- **Task details**: Check each line of the records below and collect those holding "jpeg".

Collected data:
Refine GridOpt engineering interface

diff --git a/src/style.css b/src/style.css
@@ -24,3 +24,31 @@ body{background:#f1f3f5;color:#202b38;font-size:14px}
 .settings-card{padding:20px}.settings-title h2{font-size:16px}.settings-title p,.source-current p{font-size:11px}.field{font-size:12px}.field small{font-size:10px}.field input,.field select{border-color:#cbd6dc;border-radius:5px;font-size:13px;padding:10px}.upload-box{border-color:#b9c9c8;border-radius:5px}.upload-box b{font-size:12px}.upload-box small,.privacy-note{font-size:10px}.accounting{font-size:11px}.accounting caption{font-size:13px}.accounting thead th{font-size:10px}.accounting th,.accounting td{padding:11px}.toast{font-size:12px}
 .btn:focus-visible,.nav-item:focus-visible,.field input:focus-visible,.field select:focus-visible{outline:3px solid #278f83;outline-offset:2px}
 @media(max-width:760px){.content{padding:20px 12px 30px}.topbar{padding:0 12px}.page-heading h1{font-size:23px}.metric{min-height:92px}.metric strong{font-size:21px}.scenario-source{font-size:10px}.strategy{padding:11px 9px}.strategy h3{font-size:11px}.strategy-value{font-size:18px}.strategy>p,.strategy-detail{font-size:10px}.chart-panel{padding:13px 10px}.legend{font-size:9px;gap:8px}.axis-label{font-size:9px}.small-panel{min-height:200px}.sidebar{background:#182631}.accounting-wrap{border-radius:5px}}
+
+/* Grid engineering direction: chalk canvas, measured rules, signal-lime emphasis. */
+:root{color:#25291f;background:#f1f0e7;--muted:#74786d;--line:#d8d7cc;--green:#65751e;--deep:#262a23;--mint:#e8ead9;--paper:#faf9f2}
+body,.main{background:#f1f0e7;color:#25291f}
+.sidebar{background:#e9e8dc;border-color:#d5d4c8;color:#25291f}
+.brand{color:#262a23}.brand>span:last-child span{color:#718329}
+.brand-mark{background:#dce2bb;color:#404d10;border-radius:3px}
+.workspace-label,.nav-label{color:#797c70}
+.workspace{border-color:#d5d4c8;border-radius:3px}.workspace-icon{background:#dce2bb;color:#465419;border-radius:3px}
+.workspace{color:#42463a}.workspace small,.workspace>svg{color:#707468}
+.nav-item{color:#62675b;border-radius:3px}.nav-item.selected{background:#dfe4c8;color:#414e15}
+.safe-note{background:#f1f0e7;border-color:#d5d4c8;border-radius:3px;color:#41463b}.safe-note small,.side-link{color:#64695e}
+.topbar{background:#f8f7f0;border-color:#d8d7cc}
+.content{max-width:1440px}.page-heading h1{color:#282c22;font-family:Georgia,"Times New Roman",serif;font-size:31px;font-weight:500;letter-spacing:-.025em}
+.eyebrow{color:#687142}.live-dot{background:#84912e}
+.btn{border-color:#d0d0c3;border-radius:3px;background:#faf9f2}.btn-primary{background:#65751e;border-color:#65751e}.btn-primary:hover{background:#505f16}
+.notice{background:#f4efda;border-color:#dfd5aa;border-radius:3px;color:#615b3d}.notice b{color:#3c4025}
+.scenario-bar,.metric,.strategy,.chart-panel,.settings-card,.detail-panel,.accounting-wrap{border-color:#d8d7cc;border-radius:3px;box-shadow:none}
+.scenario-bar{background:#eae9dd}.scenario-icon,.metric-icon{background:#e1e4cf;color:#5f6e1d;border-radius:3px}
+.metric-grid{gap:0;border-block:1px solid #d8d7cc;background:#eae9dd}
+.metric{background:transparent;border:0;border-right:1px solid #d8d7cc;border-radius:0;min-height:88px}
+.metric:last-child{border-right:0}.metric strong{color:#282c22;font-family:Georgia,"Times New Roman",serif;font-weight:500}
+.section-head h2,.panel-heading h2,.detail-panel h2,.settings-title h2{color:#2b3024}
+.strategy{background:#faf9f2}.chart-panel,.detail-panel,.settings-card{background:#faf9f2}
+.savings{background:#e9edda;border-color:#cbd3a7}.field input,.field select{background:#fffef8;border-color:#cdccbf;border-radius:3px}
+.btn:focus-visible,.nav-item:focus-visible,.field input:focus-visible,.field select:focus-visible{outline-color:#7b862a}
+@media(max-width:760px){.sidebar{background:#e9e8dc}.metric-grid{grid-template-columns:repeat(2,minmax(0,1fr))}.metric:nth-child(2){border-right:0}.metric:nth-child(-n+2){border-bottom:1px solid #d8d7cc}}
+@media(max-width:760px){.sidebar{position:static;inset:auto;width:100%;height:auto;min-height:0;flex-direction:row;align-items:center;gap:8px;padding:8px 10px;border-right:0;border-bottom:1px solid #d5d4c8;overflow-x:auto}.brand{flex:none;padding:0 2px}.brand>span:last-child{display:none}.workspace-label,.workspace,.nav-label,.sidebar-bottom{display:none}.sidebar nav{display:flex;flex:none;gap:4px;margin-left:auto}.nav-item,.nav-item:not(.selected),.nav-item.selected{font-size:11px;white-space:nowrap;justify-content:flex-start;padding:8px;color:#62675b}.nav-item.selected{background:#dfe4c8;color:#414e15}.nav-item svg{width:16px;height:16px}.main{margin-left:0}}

...

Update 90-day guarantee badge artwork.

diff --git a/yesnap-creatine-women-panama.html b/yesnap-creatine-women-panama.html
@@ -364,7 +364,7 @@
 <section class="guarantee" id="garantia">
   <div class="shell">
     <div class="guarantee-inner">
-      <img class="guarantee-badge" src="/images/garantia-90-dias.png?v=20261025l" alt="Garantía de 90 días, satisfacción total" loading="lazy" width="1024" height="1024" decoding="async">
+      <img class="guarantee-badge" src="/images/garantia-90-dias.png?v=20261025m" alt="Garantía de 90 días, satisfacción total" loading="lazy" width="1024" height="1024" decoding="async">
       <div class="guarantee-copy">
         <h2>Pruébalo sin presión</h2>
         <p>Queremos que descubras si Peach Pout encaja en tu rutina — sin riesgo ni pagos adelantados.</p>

==

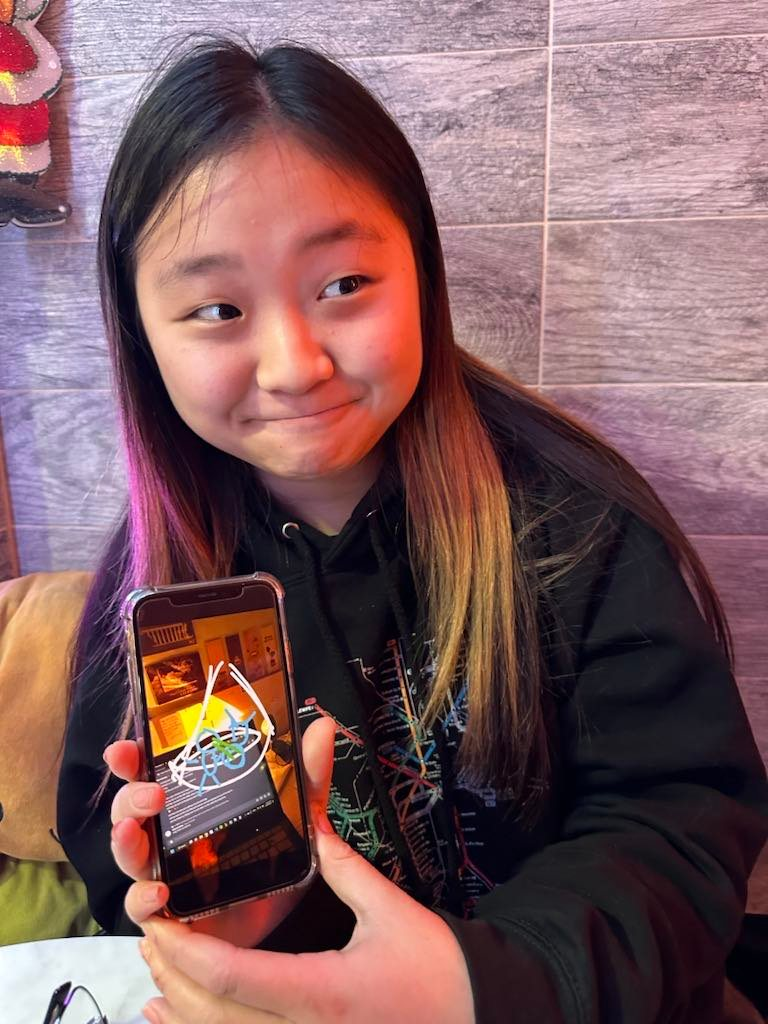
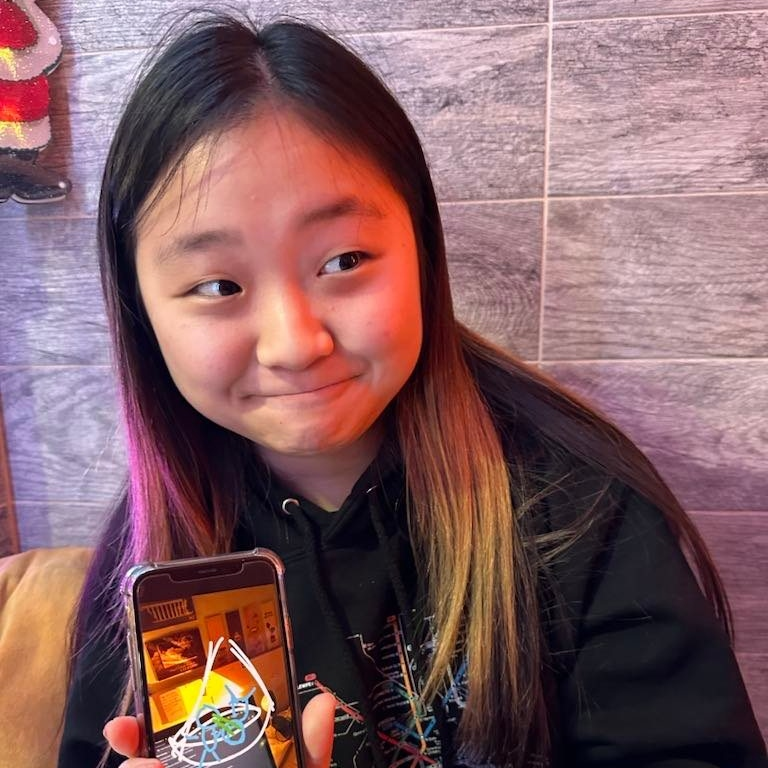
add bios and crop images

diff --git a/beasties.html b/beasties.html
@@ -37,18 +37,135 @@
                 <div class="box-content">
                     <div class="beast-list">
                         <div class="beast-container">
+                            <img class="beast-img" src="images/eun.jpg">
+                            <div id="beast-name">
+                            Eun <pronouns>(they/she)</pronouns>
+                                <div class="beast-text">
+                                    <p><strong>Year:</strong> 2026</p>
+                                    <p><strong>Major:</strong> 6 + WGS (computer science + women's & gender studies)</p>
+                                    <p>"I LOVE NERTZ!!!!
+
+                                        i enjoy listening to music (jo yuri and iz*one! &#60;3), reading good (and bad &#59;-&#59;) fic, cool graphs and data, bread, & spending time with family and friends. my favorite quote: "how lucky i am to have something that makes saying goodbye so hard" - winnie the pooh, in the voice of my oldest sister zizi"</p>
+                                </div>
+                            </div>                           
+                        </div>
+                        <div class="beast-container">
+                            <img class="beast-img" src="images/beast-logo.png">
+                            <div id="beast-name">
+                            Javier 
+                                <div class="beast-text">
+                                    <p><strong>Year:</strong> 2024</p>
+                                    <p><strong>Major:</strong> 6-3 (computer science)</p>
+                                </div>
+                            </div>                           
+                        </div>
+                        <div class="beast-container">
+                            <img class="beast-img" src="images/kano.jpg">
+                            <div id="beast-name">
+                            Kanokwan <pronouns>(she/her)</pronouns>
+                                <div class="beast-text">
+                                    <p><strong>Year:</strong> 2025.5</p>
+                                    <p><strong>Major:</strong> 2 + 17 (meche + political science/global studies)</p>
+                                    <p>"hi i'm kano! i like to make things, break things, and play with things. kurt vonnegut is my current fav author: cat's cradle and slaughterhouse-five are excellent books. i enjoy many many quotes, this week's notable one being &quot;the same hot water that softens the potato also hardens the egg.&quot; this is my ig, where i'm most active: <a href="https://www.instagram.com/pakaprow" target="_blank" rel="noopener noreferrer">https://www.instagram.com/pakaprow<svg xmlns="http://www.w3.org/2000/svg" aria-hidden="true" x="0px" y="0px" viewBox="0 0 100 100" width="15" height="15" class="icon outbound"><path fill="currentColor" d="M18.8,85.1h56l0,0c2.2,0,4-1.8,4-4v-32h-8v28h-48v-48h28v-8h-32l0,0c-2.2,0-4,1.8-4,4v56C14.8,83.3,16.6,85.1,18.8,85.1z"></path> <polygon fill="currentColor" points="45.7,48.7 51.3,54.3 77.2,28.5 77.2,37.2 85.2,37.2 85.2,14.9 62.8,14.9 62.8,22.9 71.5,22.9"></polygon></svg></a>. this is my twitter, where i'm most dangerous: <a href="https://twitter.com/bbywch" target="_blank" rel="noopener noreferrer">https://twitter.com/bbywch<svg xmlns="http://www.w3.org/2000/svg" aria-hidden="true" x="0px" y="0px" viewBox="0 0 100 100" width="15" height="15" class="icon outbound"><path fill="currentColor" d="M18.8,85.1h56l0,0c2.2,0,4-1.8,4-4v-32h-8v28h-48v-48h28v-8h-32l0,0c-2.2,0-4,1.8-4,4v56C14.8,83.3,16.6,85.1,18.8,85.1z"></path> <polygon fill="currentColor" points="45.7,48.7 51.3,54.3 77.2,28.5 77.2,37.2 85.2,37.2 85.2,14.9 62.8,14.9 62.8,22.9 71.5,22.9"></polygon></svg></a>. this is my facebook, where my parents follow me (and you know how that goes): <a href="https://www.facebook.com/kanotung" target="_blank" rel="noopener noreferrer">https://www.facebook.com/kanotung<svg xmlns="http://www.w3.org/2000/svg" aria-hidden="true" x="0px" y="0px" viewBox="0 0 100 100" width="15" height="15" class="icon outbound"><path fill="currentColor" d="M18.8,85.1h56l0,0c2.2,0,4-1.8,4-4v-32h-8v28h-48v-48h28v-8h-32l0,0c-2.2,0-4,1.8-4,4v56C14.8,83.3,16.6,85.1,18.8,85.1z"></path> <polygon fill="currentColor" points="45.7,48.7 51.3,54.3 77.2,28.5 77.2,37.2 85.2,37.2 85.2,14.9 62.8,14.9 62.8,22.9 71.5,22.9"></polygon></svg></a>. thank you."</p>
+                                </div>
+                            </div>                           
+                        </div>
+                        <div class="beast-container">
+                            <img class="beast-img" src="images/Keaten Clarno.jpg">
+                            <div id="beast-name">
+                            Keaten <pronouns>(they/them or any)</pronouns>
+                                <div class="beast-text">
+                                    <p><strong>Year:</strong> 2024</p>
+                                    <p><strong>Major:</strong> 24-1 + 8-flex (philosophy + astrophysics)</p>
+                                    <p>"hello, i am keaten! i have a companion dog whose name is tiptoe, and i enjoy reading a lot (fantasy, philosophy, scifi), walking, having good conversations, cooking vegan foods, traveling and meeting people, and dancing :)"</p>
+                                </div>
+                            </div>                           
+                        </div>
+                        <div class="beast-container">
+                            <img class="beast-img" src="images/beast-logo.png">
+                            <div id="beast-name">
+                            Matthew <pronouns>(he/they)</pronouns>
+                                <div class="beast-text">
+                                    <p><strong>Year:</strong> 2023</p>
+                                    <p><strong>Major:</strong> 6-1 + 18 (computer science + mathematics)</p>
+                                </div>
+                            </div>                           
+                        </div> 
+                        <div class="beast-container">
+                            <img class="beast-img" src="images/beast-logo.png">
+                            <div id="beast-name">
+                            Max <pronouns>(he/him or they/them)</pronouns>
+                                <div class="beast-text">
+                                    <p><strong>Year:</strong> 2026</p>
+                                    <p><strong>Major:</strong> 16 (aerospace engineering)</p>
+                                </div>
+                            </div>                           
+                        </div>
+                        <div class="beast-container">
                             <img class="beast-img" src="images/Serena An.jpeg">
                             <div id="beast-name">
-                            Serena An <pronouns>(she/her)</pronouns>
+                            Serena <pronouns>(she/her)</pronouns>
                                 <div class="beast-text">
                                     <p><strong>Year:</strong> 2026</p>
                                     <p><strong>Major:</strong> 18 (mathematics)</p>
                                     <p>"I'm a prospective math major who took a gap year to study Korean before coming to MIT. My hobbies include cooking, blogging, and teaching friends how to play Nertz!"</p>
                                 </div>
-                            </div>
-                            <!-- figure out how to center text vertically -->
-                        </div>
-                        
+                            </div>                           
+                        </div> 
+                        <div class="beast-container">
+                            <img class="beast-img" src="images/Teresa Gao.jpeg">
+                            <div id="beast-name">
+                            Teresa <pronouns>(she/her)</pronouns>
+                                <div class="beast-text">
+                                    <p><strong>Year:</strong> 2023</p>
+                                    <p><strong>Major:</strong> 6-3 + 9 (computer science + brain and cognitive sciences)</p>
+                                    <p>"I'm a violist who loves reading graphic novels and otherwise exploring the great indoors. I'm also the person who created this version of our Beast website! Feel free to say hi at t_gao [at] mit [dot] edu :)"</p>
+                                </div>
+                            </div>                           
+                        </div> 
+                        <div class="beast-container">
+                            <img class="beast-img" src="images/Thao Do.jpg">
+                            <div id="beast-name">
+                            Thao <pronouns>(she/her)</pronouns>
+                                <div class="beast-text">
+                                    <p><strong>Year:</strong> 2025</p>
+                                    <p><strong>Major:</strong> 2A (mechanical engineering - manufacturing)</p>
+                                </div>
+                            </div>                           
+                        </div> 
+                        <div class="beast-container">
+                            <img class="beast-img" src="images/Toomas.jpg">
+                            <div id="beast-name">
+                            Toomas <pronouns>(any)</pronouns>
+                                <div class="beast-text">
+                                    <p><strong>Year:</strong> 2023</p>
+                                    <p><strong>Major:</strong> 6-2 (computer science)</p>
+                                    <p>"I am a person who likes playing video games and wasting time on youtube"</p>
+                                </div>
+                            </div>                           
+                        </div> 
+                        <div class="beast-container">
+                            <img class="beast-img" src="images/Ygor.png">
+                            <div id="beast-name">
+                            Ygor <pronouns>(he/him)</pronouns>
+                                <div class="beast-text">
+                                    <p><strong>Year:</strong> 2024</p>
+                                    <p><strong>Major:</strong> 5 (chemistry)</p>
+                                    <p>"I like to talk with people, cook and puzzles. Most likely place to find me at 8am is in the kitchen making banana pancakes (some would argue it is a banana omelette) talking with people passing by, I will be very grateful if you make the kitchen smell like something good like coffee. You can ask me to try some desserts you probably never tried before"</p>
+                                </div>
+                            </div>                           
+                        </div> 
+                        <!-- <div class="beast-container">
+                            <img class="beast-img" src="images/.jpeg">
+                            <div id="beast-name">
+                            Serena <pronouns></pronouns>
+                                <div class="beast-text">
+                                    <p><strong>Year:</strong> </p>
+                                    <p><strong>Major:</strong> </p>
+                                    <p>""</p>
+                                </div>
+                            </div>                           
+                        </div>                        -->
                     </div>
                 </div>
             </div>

- **Exercise response**:
                             <img class="beast-img" src="images/Serena An.jpeg">
+                            <img class="beast-img" src="images/Teresa Gao.jpeg">
+                            <img class="beast-img" src="images/.jpeg">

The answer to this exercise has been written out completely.